Basically, Bloomberg got to buy some time while the hapless Democratic Party apparatus in Iowa engaged in a reset or a reboot (or a purge or, who knows, maybe a “Going Out of Business” sale?).
But let’s look ahead to New Hampshire, where the primary is set for Feb. 11. Hedge-fund billionaire Democratic candidate Tom Steyer has devoted $19.8 million to advertising that targets the Granite State—a not-inconsiderable sum as a portion of his total spending to date ($179.5 million, second only to Bloomberg’s), particularly when you consider the warm bodies there (1.4 million, which makes it only the 41st most populous state in the nation).
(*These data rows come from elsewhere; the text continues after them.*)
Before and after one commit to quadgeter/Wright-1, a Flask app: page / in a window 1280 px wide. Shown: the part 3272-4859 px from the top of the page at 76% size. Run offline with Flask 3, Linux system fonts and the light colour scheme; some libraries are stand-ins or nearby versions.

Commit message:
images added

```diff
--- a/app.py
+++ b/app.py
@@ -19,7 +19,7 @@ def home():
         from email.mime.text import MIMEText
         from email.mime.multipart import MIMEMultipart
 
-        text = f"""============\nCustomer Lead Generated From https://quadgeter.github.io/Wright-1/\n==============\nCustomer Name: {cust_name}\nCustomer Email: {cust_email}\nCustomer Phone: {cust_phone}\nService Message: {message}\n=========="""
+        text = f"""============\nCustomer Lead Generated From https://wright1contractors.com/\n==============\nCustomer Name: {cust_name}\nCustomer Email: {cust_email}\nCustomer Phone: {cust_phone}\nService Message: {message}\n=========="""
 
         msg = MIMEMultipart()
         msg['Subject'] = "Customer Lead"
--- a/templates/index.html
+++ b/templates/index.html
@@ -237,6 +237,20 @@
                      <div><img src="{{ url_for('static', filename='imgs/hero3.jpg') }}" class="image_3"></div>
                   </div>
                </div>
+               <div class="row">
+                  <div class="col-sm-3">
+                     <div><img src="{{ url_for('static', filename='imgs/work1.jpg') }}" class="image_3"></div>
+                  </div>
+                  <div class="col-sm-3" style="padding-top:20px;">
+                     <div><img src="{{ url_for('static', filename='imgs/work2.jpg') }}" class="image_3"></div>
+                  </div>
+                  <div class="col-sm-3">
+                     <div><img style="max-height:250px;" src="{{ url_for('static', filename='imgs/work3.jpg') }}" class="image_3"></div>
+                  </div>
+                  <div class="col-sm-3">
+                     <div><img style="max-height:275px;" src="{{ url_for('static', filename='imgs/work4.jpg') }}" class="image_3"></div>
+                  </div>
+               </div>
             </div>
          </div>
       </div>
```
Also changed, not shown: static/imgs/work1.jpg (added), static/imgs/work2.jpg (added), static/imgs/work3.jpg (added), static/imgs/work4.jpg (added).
Yes, the math and the proportionality and the priorities of the American primary system, at least for those in the challenger party, are completely out of whack.
Meanwhile, the nominal winners of the Iowa caucus (if there’s such a thing as winners in the aftermath of a gruesome train wreck), former South Bend, Indiana, Mayor Pete Buttigieg and Vermont Senator Bernie Sanders, have devoted, respectively, $4.0 million and $5.9 million to targeting ads at New Hampshire voters.
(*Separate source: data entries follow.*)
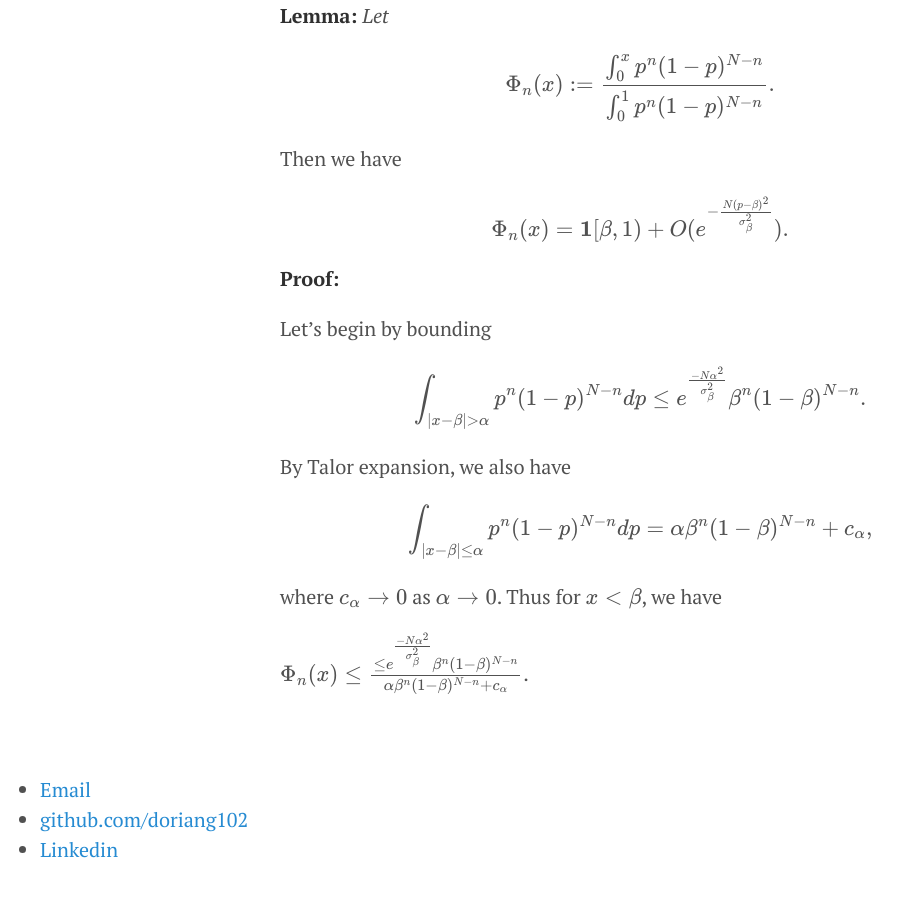
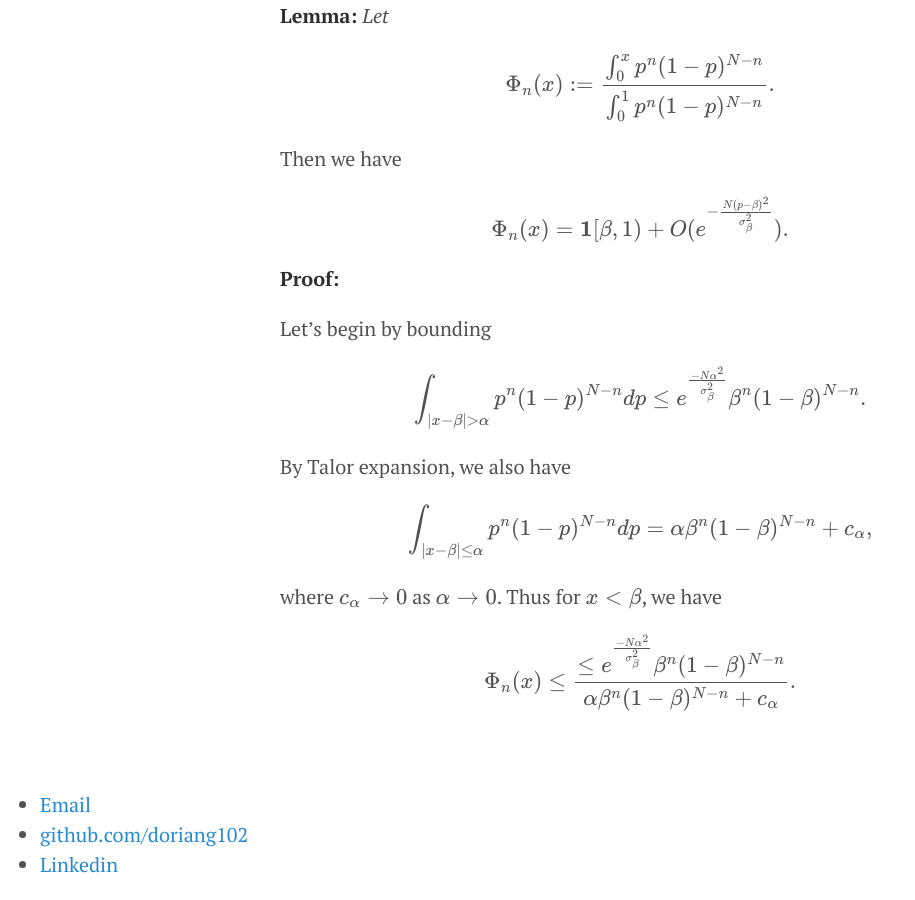
Before and after one commit to doriang102/doriang102.github.io, a Jekyll site: the page built from _posts/2017-06-10-hypothesis-testing-part-2-in-progress.md, in a window 1280 px wide and 900 px high, scrolled down 7631 px. Shown: the whole window, without its empty margins (0-915 px from the left). Built offline with Jekyll 4.4.1, drawn with Linux system fonts in a browser that asks for light colours; our own code applies the rules of GitHub Pages for plain Markdown files; formulas are drawn with MathJax 3.

Commit message:
Update 2017-06-10-hypothesis-testing-part-2-in-progress.md

```diff
--- a/_posts/2017-06-10-hypothesis-testing-part-2-in-progress.md
+++ b/_posts/2017-06-10-hypothesis-testing-part-2-in-progress.md
@@ -242,4 +242,4 @@ $$ \int_{|x-\beta| \leq \alpha} p^n(1-p)^{N-n} dp  = \alpha \beta^n(1-\beta)^{N-
 where $$c_{\alpha} \to 0$$ as $$\alpha \to 0$$. Thus for $$ x < \beta$$, we have
 
 
-$$\Phi_n(x) \leq \frac{\leq e^{\frac{-N \alpha^2}{\sigma_{\beta}^2}}\beta^n(1-\beta)^{N-n}}{\alpha \beta^n(1-\beta)^{N-n} + c_{\alpha}}$$.
+$$\Phi_n(x) \leq \frac{\leq e^{\frac{-N \alpha^2}{\sigma_{\beta}^2}}\beta^n(1-\beta)^{N-n}}{\alpha \beta^n(1-\beta)^{N-n} + c_{\alpha}}.$$
```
Former Vice President Joe Biden, who basically tanked in Iowa, has devoted $0.8 million to targeting New Hampshirites.
How’s that working out for him? Not so great, frankly. MSNBC.com put it this way: “Biden takes gut punch in New Hampshire polling.” Iowa, it seems, made him feel like damaged goods—and/or yesterday’s (or last summer’s) news, and it’s kind of too late for him to strafe the tiny New England state with enough feel-good, vote-for-Joe messaging to matter. Sanders and Buttigieg are leading in the polls and Biden seems unable and unlikely to be able to blunt their momentum.
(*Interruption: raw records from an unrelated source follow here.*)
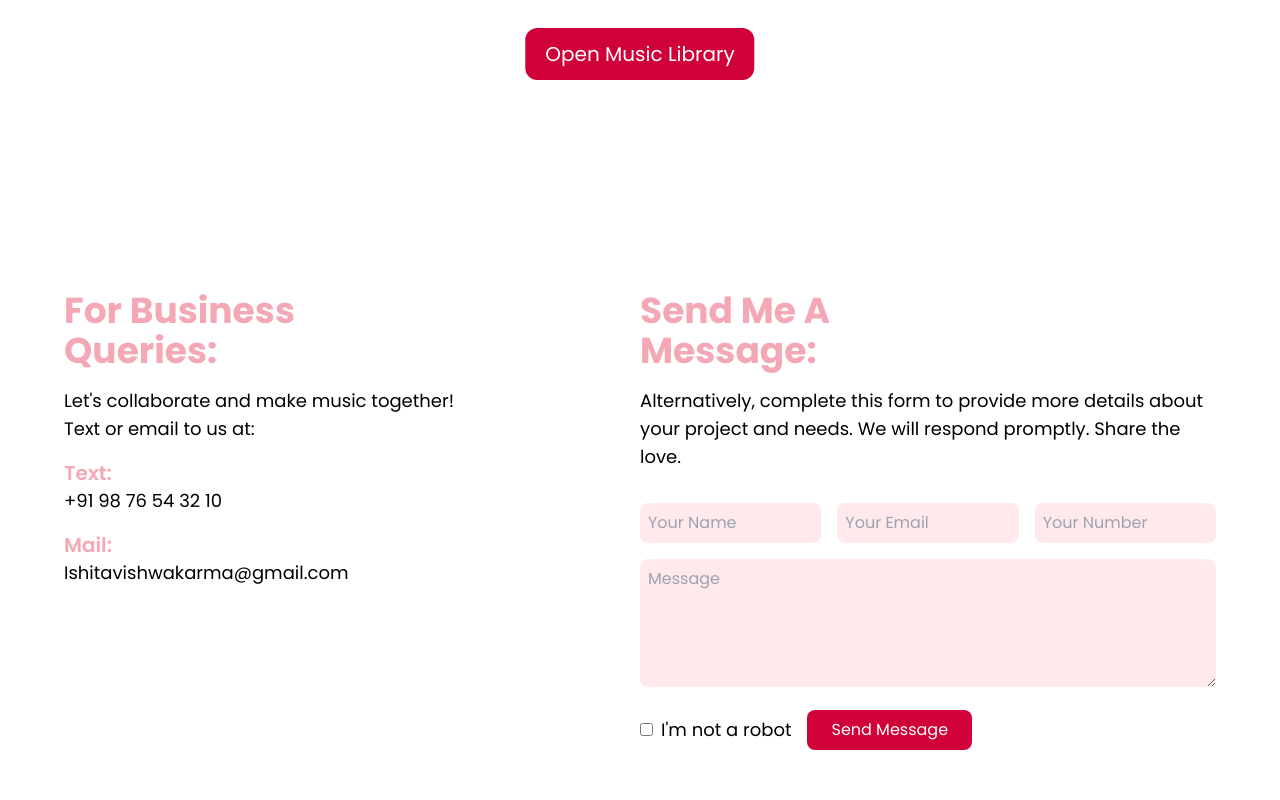
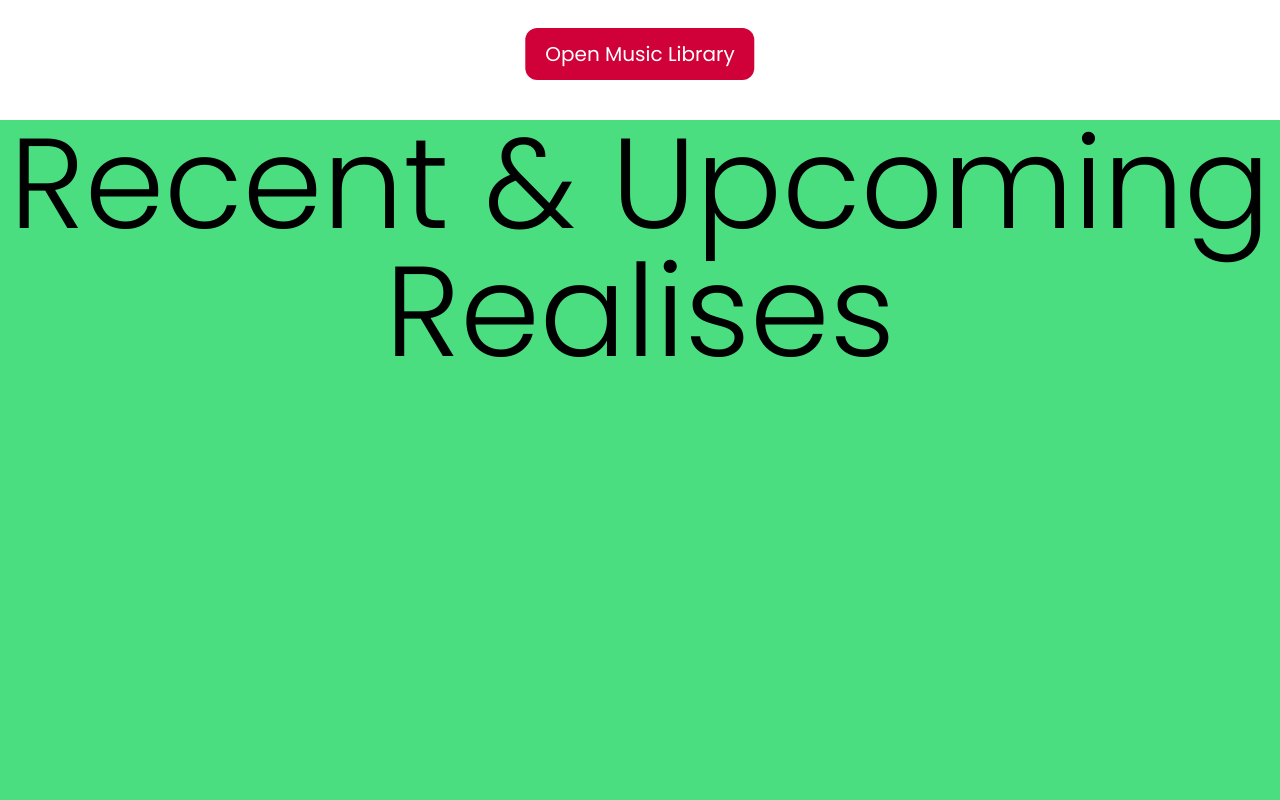
Before and after one commit to IamVarun18/Ishita-vishwakarma, a Next.js app: page / in a window 1280 px wide. Shown: the part 2280-3080 px from the top of the page. Built offline with nearby package versions, Linux system fonts and the light colour scheme.

Commit message:
new page

```diff
--- /dev/null
+++ b/src/components/home/Upcoming.jsx
@@ -0,0 +1,14 @@
+import React from 'react'
+
+const Upcoming = () => {
+    return (
+        <div className='h-screen bg-green-400 flex justify-center '>
+            <div >
+                <h1 className='text-center text-9xl font-light'>Recent & Upcoming <br />Realises</h1>
+
+            </div>
+        </div>
+    )
+}
+
+export default Upcoming
--- a/src/components/index.js
+++ b/src/components/index.js
@@ -1,4 +1,5 @@
 export { default as Homepage } from "./home/Homepage";
 export { default as AboutMe } from "./home/AboutMe";
 export { default as Musiclib } from "./home/Musiclib";
+export { default as Upcoming } from "./home/Upcoming";
 export { default as ContactForm } from "./home/ContactForm";
--- a/src/pages/index.js
+++ b/src/pages/index.js
@@ -1,4 +1,5 @@
 import { AboutMe, Homepage, Musiclib } from "@/components";
+import { Upcoming } from "@/components";
 import ContactForm from "@/components/home/ContactForm";
 import PublicLayout from "@/layouts/public";
 
@@ -8,6 +9,7 @@ const Index = () => {
       <Homepage />
       <AboutMe />
       <Musiclib />
+      <Upcoming/>
       <ContactForm/>
     </PublicLayout>
   );
```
President Trump, meanwhile, is riding high on his impeachment acquittal and his current approval ratings: 49 percent, per Gallup—a personal best. The Iowa caucus was, of course, a total gift to him, as was his acquittal for those who find a he-beat-the-system narrative to be enticing (as many in America clearly do).
And remember, while the Dems were melting down in Iowa, Trump was sailing to a 97.1 percent vote victory in the Republican caucus there. His Republican challengers, former Massachusetts Governor Bill Weld and former U.S. Representative Joe Walsh of Illinois (who quietly suspended his campaign as this story was going to press), have spent negligible amounts on early-voting states, not to mention nationally.
What’s becoming clear is that Trump can conserve his ad firepower—that Super Bowl commercial aside, his outlay so far has been just $54.7 million across TV and radio as well as Facebook and Google properties—while the Democrats eat themselves. (And keep in mind that the Trump campaign’s digital spending hasn’t really been about swaying voters; it’s been about fundraising by targeting diehards, to keep the campaign war chest overflowing.)
Once a clear Democratic front-runner emerges—or perhaps right after the nominee is formally named on the last day of the Democratic National Convention in Milwaukee on July 16—Team Trump can devote tens of millions, or possibly hundreds of millions, to targeting said challenger with attack ads.
Those attack ads will come on top of the mainstream media’s generous amplification of the demo job he’ll have been doing on Twitter all spring and summer long, for free.
Can the ultimate Democratic nominee spend anywhere near enough to counter all that? Stay tuned.
Ad Age Datacenter is Kevin Brown, Bradley Johnson and Catherine Wolf.